Oklahoma medical experts tackle state’s ‘mixed messages’ on coronavirus

Members of the Healthier Oklahoma Coalition want to communicate with the public directly on hospital and ICU capacity, worker shortages and more

  • Catherine Sweeney

Expressing concerns that the state’s pandemic response has been fraught with mixed messaging, some of Oklahoma’s top medical professionals are addressing the public themselves.

Earlier this year, they formed the Healthier Oklahoma Coalition. It includes advocates for the state’s medical workers, hospital administrators, epidemiologists and others who are parting from the rosy picture officials have painted up until this point.

They held a briefing on Tuesday, in which several members contradicted communications coming out of the governor’s office and from state health officials. Hospital capacity is spent, they said. So is the work force. Some recommended statewide mask mandates and criticized the state’s decision to restrict business hours instead. But the overarching theme of the briefing was that Oklahoma has been getting ineffective mixed messaging and needs to hear from doctors and health professionals themselves.

Dr. Jean Hausheer is the former president of the state medical association and the coalition’s coronavirus lead. On Tuesday, she said that the group needed to level the playing field in coronavirus communication.

“We’re going to be speaking for ourselves, directly to the public,” she said.

One of the top concerns has been the state’s insistence that hospital capacity is not under threat. Oklahoma’s coronavirus hospitalizations have been growing consistently for months, breaking records nearly every day. ICU vacancy rates have been in the single digits. But as recently as a couple of weeks ago, state health officials accused critics of fearmongering about hospital shortages. One accused hospitals of using scare tactics against Oklahomans.

Comanche County Memorial Hospital’s chief medical officer, Dr. Scott Michener, has been ringing alarm bells. His hospital in Lawton is seeing its ICU hit 120 percent of capacity. That means spillover into other departments, such as the emergency department, and wait lists. He said that Comanche Memorial’s experience is not unique; hospitals across the state are seeing the same problems.

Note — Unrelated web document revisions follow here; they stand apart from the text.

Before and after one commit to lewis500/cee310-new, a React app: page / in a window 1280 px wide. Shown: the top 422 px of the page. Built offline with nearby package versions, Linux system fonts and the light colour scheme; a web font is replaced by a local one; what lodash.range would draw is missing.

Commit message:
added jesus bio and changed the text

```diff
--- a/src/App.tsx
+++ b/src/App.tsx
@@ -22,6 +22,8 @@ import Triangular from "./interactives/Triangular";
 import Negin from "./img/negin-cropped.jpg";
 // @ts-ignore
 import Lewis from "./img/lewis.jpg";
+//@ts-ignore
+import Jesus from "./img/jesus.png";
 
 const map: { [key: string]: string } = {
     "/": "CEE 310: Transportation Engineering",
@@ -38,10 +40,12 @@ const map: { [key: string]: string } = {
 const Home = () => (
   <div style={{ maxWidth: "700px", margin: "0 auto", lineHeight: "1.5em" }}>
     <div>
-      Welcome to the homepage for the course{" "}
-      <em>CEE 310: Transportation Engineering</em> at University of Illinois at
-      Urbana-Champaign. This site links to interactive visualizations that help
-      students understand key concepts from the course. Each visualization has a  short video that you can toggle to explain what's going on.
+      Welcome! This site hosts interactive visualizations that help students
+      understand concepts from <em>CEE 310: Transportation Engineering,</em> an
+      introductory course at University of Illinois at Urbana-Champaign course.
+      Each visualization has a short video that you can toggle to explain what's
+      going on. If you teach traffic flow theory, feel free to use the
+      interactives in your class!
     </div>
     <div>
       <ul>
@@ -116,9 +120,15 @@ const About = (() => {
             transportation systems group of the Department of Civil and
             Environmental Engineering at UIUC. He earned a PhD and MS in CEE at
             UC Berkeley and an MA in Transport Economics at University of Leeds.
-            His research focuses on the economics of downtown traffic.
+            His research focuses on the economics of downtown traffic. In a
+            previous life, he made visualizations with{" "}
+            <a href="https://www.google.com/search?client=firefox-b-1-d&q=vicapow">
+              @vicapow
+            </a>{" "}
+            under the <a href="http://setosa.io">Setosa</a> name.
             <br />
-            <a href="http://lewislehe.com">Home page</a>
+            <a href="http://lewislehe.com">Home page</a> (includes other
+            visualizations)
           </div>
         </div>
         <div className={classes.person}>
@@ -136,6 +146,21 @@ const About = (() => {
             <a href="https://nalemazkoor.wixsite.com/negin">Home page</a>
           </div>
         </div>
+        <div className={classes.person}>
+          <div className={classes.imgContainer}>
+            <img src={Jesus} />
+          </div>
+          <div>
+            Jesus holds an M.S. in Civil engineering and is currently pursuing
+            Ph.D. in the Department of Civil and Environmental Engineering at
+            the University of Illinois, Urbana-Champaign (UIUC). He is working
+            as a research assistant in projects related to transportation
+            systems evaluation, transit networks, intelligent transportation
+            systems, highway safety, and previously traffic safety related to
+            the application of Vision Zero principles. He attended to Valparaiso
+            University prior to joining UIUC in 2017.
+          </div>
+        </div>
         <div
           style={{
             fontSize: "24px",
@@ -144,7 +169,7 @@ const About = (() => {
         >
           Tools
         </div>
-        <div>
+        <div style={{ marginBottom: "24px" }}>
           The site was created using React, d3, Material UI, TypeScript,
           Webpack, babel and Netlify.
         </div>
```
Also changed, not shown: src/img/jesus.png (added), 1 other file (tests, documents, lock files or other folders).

“There’s only so much staff that we have, and so manby beds that we have, and we can’t do more than that,” he said. “And we’ve been screaming that. We’ve been screaming that for days on end. And so now, what’s going to keep us from being El Paso? What’s going to keep us from being New York? A lot of us don’t see anything that’s going to keep us from that.”

He criticized state officials, and Gov. Kevin Stitt specifically, for misunderstanding the terminology about bed shortages. A bed with no staff to treat the patient in it is rendered useless.

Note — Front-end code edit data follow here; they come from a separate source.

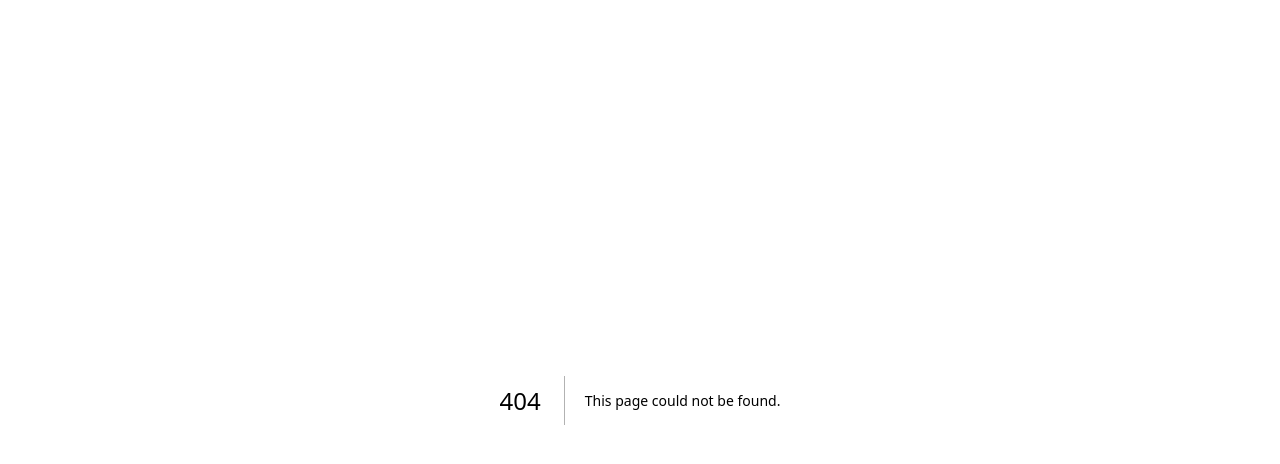
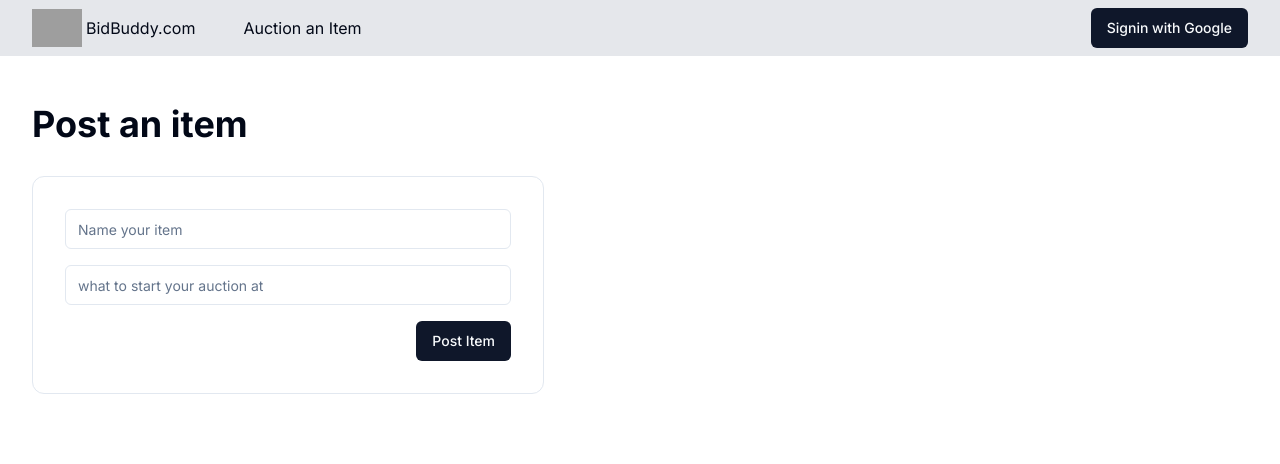
Before and after one commit to 6C-Malik/bid-buddy, a Next.js app in the folder bid-buddy/: page /items/create in a window 1280 px wide. Before the commit this address had no page. Shown: the top 464 px of the page. Built offline with nearby package versions, Linux system fonts and the light colour scheme; no server answers; grey boxes are pictures that could not be loaded.

Commit message:
add header, create item page, refactor homepage

```diff
--- /dev/null
+++ b/bid-buddy/src/app/header.tsx
@@ -0,0 +1,34 @@
+import { auth } from "@/auth";
+import { SignIn } from "@/components/sign-in";
+import { SignOut } from "@/components/sign-out";
+import Image from "next/image";
+import Link from "next/link";
+
+export async function Header() {
+    const session = await auth();
+    return (
+      <div className="bg-gray-200 py-2">
+        <div className="container flex justify-between items-center">
+            <div className="flex items-center gap-12">
+
+          <Link href="/" className="hover:underline flex items-center gap-1">
+            <Image src="/logo.png" width="50" height="50" alt="Logo" />
+            BidBuddy.com
+          </Link>
+            <div>
+
+          <Link href="/items/create" className="hover:underline flex items-center gap-1">
+            Auction an Item
+          </Link>
+            </div>
+
+            </div>
+
+          <div className="flex items-center gap-4">
+            <div>{session?.user?.name}</div>
+            <div>{session ? <SignOut /> : <SignIn />}</div>
+          </div>
+        </div>
+      </div>
+    );
+}
--- /dev/null
+++ b/bid-buddy/src/app/items/create/actions.ts
@@ -0,0 +1,31 @@
+'use server';
+
+import { revalidatePath } from "next/cache";
+import { database } from "@/db/database";
+import { items } from "@/db/schema";
+import { auth } from "@/auth";
+import { redirect } from "next/navigation";
+
+export async function createItemAction(formData: FormData) {
+    const session = await auth();
+
+    if(!session) {
+        throw new Error("Unauthorized")
+    }
+
+    const user = session.user;
+
+    if(!user || !user.id) {
+        throw new Error("Unauthorized")
+    }
+
+    const startingPrice = formData.get('startingPrice') as string;
+    const priceAsCents = Math.floor(parseFloat(startingPrice)*100)
+
+  await database.insert(items).values({
+    name: formData.get("name") as string,
+    startingPrice: priceAsCents,
+    userId: user.id,
+  });
+  redirect('/')
+}
--- /dev/null
+++ b/bid-buddy/src/app/items/create/page.tsx
@@ -0,0 +1,22 @@
+import { Button } from "@/components/ui/button";
+import { Input } from "@/components/ui/input";
+import { createItemAction } from "./actions";
+
+export default async function CreatePage() {
+
+  return (
+    <main className="container mx-auto py-12 space-y-8">
+      <h1 className="text-4xl font-bold">Post an item</h1>
+      <form
+        className="flex flex-col border p-8 rounded-xl space-y-4 max-w-lg"
+        action={createItemAction}
+      >
+        <Input required className="max-w-lg" name="name" placeholder="Name your item" />
+        <Input required className="max-w-lg" name="startingPrice" type="number" step="any" placeholder="what to start your auction at" />
+        <Button className="self-end" type="submit">
+          Post Item
+        </Button>
+      </form>
+    </main>
+  );
+}
--- a/bid-buddy/src/app/layout.tsx
+++ b/bid-buddy/src/app/layout.tsx
@@ -2,6 +2,7 @@ import type { Metadata } from "next";
 import { Inter as FontSans } from "next/font/google";
 import "./globals.css";
 import { cn } from "@/lib/utils";
+import { Header } from "./header";
 
 const fontSans = FontSans({
   subsets: ["latin"],
@@ -26,6 +27,7 @@ export default function RootLayout({
           fontSans.variable
         )}
       >
+        <Header />
         {children}
       </body>
     </html>
--- a/bid-buddy/src/app/page.tsx
+++ b/bid-buddy/src/app/page.tsx
@@ -14,28 +14,18 @@ export default async function HomePage() {
   const allItems = await database.query.items.findMany();
 
   return (
-    <main className="container mx-auto py-12">
-      {session ? <SignOut /> : <SignIn />}
-      {session?.user?.name}
+    <main className="container mx-auto py-12 space-y-8">
+      <h1 className="text-4xl font-bold">Items for Sale</h1>
 
-      <form
-        action={async (formData: FormData) => {
-          "use server";
-          // const bid = formData.get("bid") as string;
-          await database.insert(items).values({
-            name: formData.get('name') as string,
-            userId: session?.user?.id!,
-          });
-          revalidatePath("/");
-        }}
-      >
-        <Input name="name" placeholder="Name your item" />
-        <Button type="submit">Post Item</Button>
-      </form>
+      <div className="grid grid-cols-4 gap-8">
+        {allItems.map((item) => (
+          <div key={item.id} className="border p-8 rounded-xl">
+            {item.name}
 
-      {allItems.map((item) => (
-        <div key={item.id}>{item.name}</div>
-      ))}
+            starting price: {item.startingPrice / 100} $
+          </div>
+        ))}
+      </div>
     </main>
   );
 }
--- a/bid-buddy/src/db/schema.ts
+++ b/bid-buddy/src/db/schema.ts
@@ -88,5 +88,6 @@ export const items = pgTable("bb_items", {
   userId: text("userId")
     .notNull()
     .references(() => users.id, { onDelete: "cascade" }),
-  name: text("name").notNull()
+  name: text("name").notNull(),
+  startingPrice: integer("startingPrice").notNull().default(0),
 });
```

“There’s a big disconnect between what the governor sees as a bed and what is really a bed,” he said. “It’s easy to say you can wheel a bed in a room… You can’t create an ICU nurse. You can’t create a respiratory therapist.”

Oklahoma Nurses Association CEO Jane Nelson also criticized the state’s response to health worker shortages. She said that because Oklahoma has to compete with other states for nurses, she and other professionals have asked state officials to use federal coronavirus relief funding to recruit. She hasn’t heard back, she said.

She also criticized the state for its proposal to allow coronavirus-infected physicians, nurses and staff to continue working if asymptomatic.

“It is a mixed message to the public to allow asymptomatic COVID-positive nurses, physicians and other health care workers to work,” she said. “They need to be home quarantining like the rest of the public.”

Dr. George Monks, the president of the Oklahoma State Medical Association, has been calling for a statewide mask mandate for weeks. Of all coronavirus precaution and control measures, he said, that is one with the least fallout.

“That’s the low-hanging fruit,” he said.

He said it was confusing that the state instead chose to restrict business. This month, Stitt and the department of health announced it would require bars and restaurants to close their indoor services by 11 p.m. every night. Monks said that decisions like that affect people’s livelihoods, whereas a mask mandate won’t.

Some of their messaging did align with state officials’. They recommended Oklahomans continue practicing the three main measures: washing hands, social distancing, and wearing a mask. They said it was critical to get vaccinated, for the flu now and for the coronavirus when it’s available. Like Oklahoma’s metro mayors, former state epidemiologist Aaron Wendelboe recommended cutting down on eating indoors and visiting enclosed spaces as much as possible.

Hausheer said this won’t be the group’s last briefing.

“You have our word,” she said. “We will be here, and we are not leaving you.”